it was intent on something else.
The rose
was not after knowledge or shadows:
the confines of flesh and dreams,
it was after something else.
The rose
was not intent on the rose.
Unmoving, against the sky,
it was intent on something else.

(Translation by Paul Archer.)

The evening’s highlight was the world premiere of Maramis’ setting of Constantine Cavafy’s poem Ithaca. Orfanos’ expressive soprano voice was matched by the haunting Arabic strains of Sophia Anastasia’s flute.

Orfanos was both excited and felt privileged to sing it, telling the audience, “The first time you do a song is awesome.”

The poem, whose essence is a paean to humble origins that launch us on a rich life journey, concludes:

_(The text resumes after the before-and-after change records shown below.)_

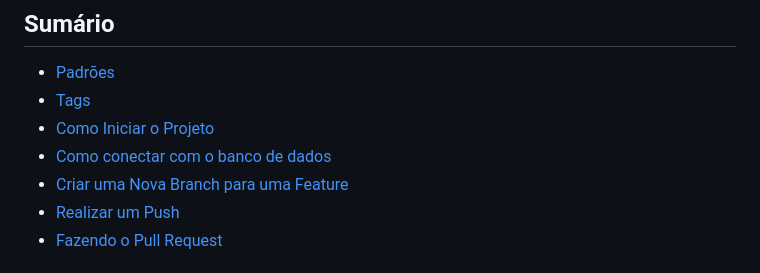
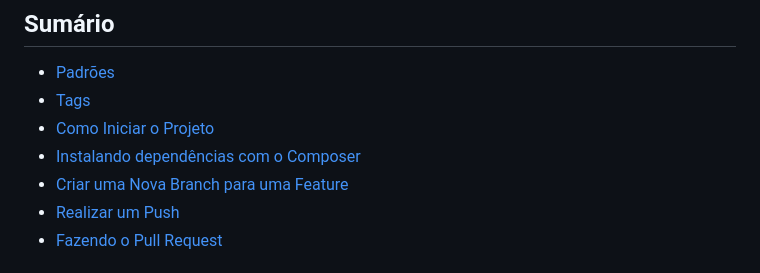
Before and after one commit to jessilver/Engenharia-de-Software-Gamyx, a Markdown page: manual_do_projeto.md, the part around the change. Rendered like a GitHub page.

```diff
--- a/manual_do_projeto.md
+++ b/manual_do_projeto.md
@@ -11,7 +11,7 @@
 - [Padrões](#Padrões)
 - [Tags](#tags)
 - [Como Iniciar o Projeto](#como-iniciar-o-projeto)
-- [Como conectar com o banco de dados](#Como-conectar-com-o-banco-de-dados)
+- [Instalando dependências com o Composer](#Instalando-dependências-com-o-Composer)
 - [Criar uma Nova Branch para uma Feature](#criar-uma-nova-branch-para-uma-feature)
 - [Realizar um Push](#realizar-um-push)
 - [Fazendo o Pull Request](#fazendo-o-pull-request)
```
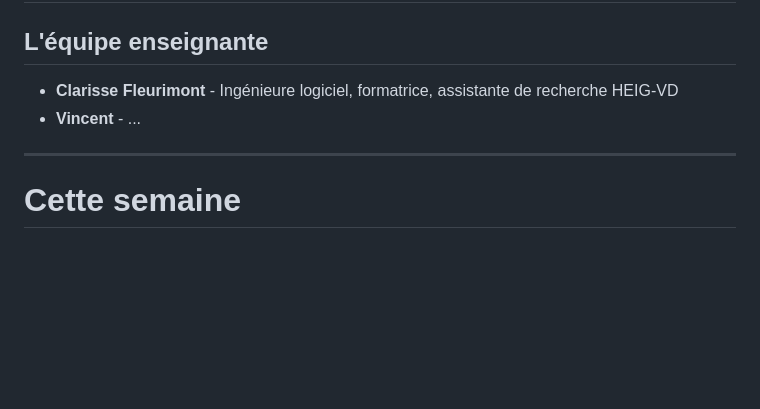
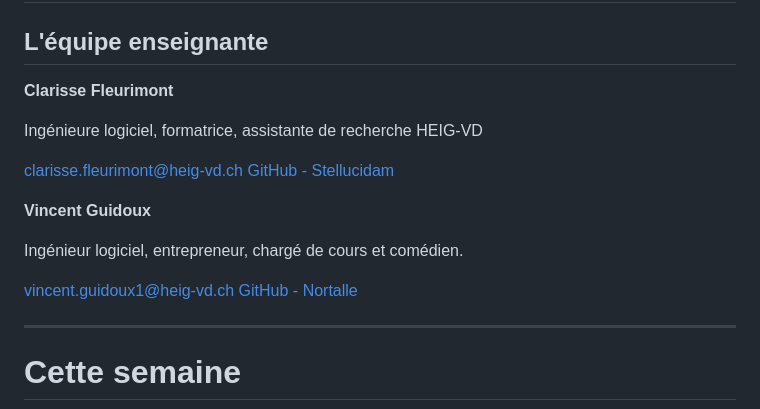
Before and after one commit to heig-vd-msci-course/heig-vd-msci-course, a Markdown page: presentations/lundi-introduction-algorithmique.md, the part around the change. GitHub-like rendering; blank space fills up the shorter version.

Commit message:
feat: enhance team section with detailed profiles

```diff
--- a/presentations/lundi-introduction-algorithmique.md
+++ b/presentations/lundi-introduction-algorithmique.md
@@ -18,8 +18,28 @@ footer: 'ERACOM - Semaine 43'
 
 ## L'équipe enseignante
 
-- **Clarisse Fleurimont** - Ingénieure logiciel, formatrice, assistante de recherche HEIG-VD
-- **Vincent** - ...
+<div class="two-columns center">
+<div>
+
+**Clarisse Fleurimont**
+
+Ingénieure logiciel, formatrice, assistante de recherche HEIG-VD
+
+[clarisse.fleurimont@heig-vd.ch](mailto:clarisse.fleurimont@heig-vd.ch)
+[GitHub - Stellucidam](https://github.com/Stellucidam)
+
+</div>
+<div>
+
+**Vincent Guidoux**
+
+Ingénieur logiciel, entrepreneur, chargé de cours et comédien.
+
+[vincent.guidoux1@heig-vd.ch](mailto:vincent.guidoux1@heig-vd.ch)
+[GitHub - Nortalle](https://github.com/Nortalle)
+
+</div>
+</div>
 
 ---
 
```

“Ithaka gave you the marvelous journey.
Without her you would not have set out.
She has nothing left to give you now.
And if you find her poor, Ithaka won’t have fooled you.
Wise as you will have become, so full of experience,
you will have understood by then what these Ithakas mean.”

(Translated by Edmund Keeley/Philip Sherrard.)

Passions old and new turned up in the delightful banter and commentary to which Orfanos’ fans look forward. The songs evoked memories of boyfriends past, but the artist transformed the pain into humorous riffs and poignant music.

El Amour by Pablo Neruda, which includes the line “I love you without knowing how, or when, or from where…” is one of 100 love poems for his wife Matilda – his third wife as Orfanos informed the guests. who laughed heartily.”

She explained that the poem “Amo, Amas – I Love, You Love ” by the Nicaraguan poet Ruben Dario “is about universal harmony combined with burning desire,” and quipped: “That’s a nice trick,” as she referred to her Nicaraguan boyfriend.

Maramis followed with a dazzling improvisation that alternated playful and dramatic moments leading to a spectacular climax. Throughout the night he thrilled the audience with furious passages on the Yamaha.

Orfanos spoke of her appreciation for Lorca, whom she called “an amazing poet who thirsted for a deep song that goes to the soul things,” before singing his “La Noche – The Night,” which begins “A full moon, the night above the two of us/I began to cry and you were laughing.”

The Metropolitan Room dark and moody with black ceilings and walls, was the perfect setting for the songs. The acoustics and the sound engineering were excellent.

A CD is now available containing of much of the music that was performed.